Sarah Ferguson, Duchess of York will discuss her first adult fiction novel on 28 August, in an exclusive highlight of WORD Christchurch Festival. Appearing over the internet (with a cuppa in hand no doubt) the Duchess will chat with author Nicky Pellegrino about the sweeping historical romance, Her Heart for A Compass. Here, she answers a few preliminary questions about the book and its intriguing subject.
Why write your first novel now?
It’s been an ambition of mine to write this story for the last 15 years. In the end it was about assembling the right team around me to make it happen and having the time to do it. Working with my collaborator Marguerite Kaye, and everyone at Harper Collins and Mills & Boon, I’ve finally done it and become a first-time novelist at the age of 61 and I am so proud. The coronavirus pandemic, when like everyone else I was locked down with my family, gave me the time to buckle down and write the book.
How much of the book is based on your own life experiences?
There are some obvious parallels between me and my heroine, my great-great aunt, Lady Margaret Montagu Douglas-Scott: she’s a redhead; she is determined to make her own way in life; and like me she can be headstrong. She also takes up a career in writing, and works really hard for the charitable causes she cares so passionately about. But ultimately Her Heart for a Compass is a work of fiction, not an autobiography. It’s a coming of age story charting the journey of a strong woman who strains against the confines of 1860s society, when women were so controlled. I think the challenges Margaret faces will resonate with today’s readers.

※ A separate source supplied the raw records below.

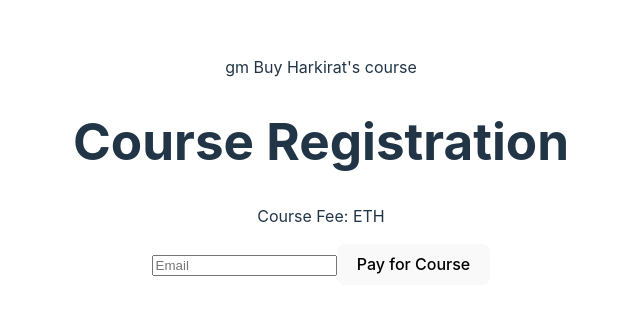
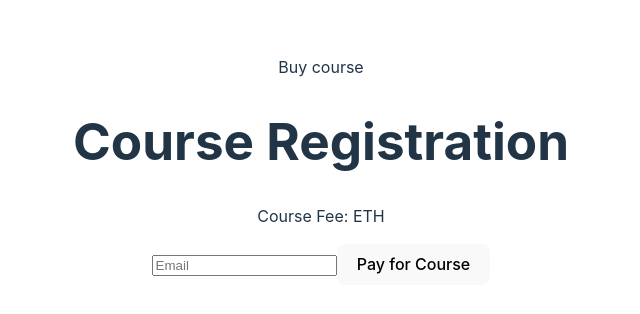
Before and after one commit to Aditya-2407-G/WEB3, a React (Vite) app in the folder client/: page / in a window 1280 px wide. Shown: the part 230-544 px from the top of the page, without its empty margins (319-959 px from the left). Built offline with nearby package versions, Linux system fonts and the light colour scheme.

Commit message:
Update CourseRegistration.tsx

```diff
--- a/client/src/CourseRegistration.tsx
+++ b/client/src/CourseRegistration.tsx
@@ -21,8 +21,7 @@ export const CourseRegistration = ({web3, courseContract, courseFee}) => {
 
     return (
         <div>
-            gm
-            Buy Harkirat's course
+            Buy course
             <br/>
             <h1>Course Registration</h1>
             <p>Course Fee: {courseFee} ETH</p>
```
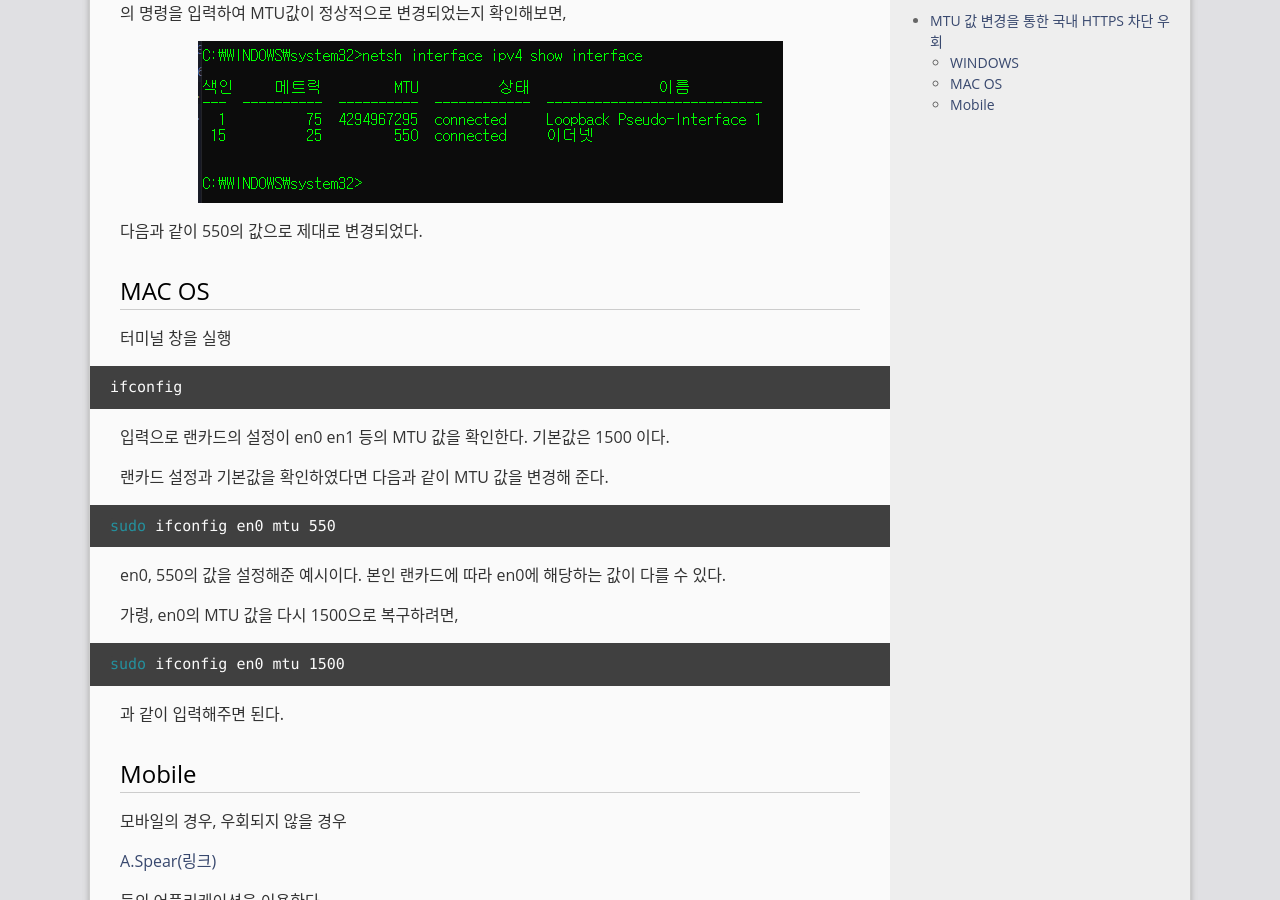
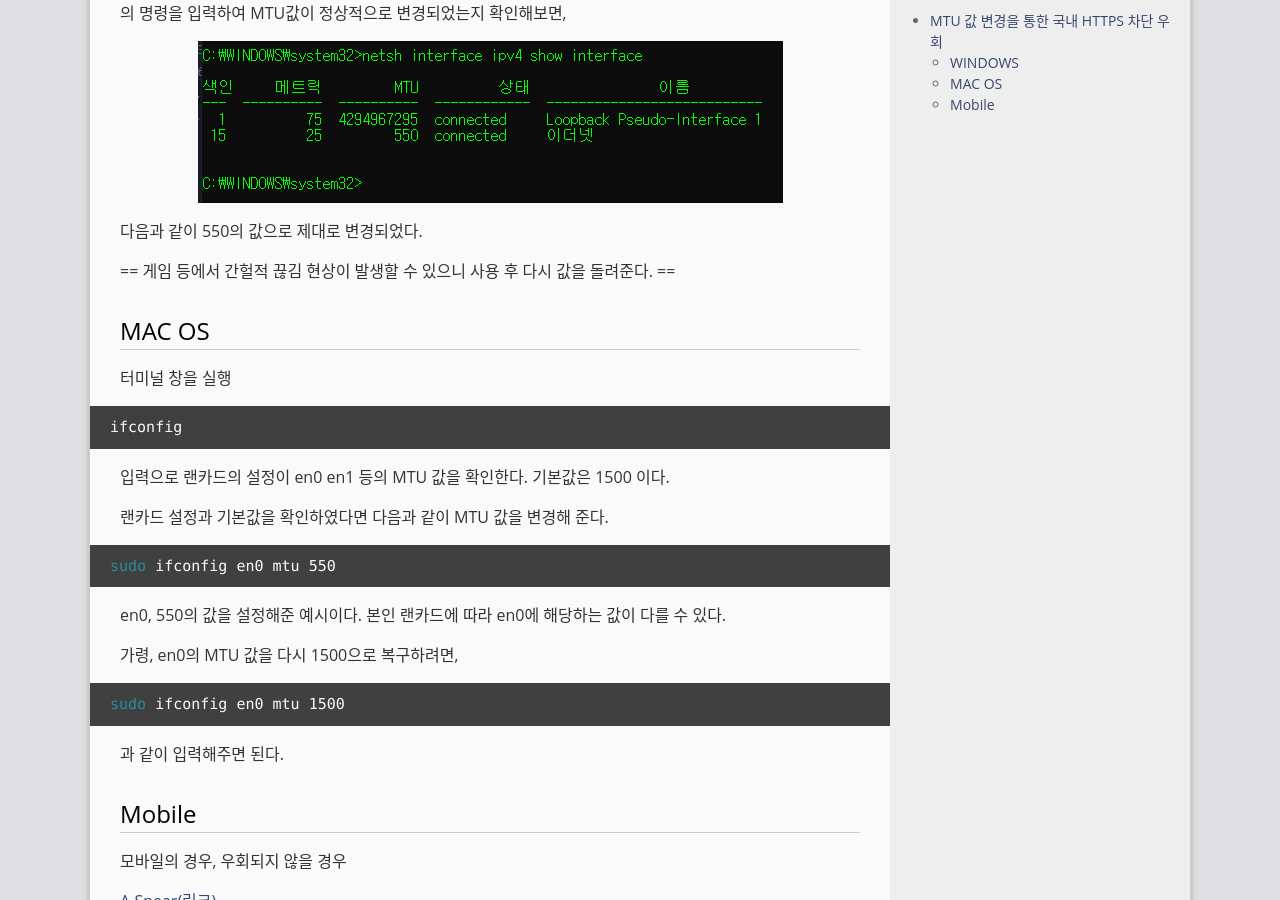
Before and after one commit to gloomydumber/copy, a Jekyll site: the page built from _posts/2020-03-01-httpSet.md, in a window 1280 px wide and 900 px high, scrolled down 2109 px. Built offline with Jekyll 4.4.1, drawn with Linux system fonts in a browser that asks for light colours; comment, search, counter and statistics services are not loaded.

Commit message:
PostModded

```diff
--- a/_posts/2020-03-01-httpSet.md
+++ b/_posts/2020-03-01-httpSet.md
@@ -66,6 +66,8 @@ netsh interface ipv4 show interface
 
 다음과 같이 550의 값으로 제대로 변경되었다.
 
+== 게임 등에서 간헐적 끊김 현상이 발생할 수 있으니 사용 후 다시 값을 돌려준다. ==
+
 ## MAC OS
 
 터미널 창을 실행
```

The book is based on your great-great aunt. Why?
The idea for the novel came to me when I was asked to do the BBC programme Who Do You Think You Are? I didn’t end up going ahead with that, but it started me off on a quest to look into the strong, creative Scottish and Irish women in my lineage. I became particularly fascinated with my great-great-aunt, Lady Margaret Montagu Douglas Scott, and the story grew from there. What struck me was how small a mark Margaret had made on the history of such an influential family – I could find out almost nothing about her. What kind of person was she? Why had she married so relatively late? She was more or less a blank canvas. With real historical events and facts to hand, my imagination took over. I invented a history for her that incorporated real people and events. I was determined to bring her to life and to show that researching and telling the stories of strong women in history is of vital importance.
What would you like readers to take away from the story?
The main message I would like readers to take away from Margaret’s story is that no matter whether you make mistakes or get it all wrong, you keep going and fight for what you believe is your truth. You have to lead with your heart. Personally, I feel more robust, authentic, confident in myself and who I am and where I'm going than ever, and that feeling is very much reflected at the end of Margaret’s journey in Her Heart for a Compass.
What’s next for you?
My second novel for Harper Collins and Mills & Boon is next, and I’m so excited to be diving into this new story, once again with Marguerite Kaye as my co-author. I really feel this book marks a new phase of my life and a whole new chapter for me. I’m ready to embrace the opportunities and challenges of writing adult fiction, and to build on what I have learned when writing Her Heart for a Compass. I can’t reveal too much about the new book at this point, but it will be another period drama, and will build on the world which I have created for this first book.
Book your tickets online. Submit a question for the Duchess in advance and, if selected, you’ll be able to ask her yourself on the morning of the 28th!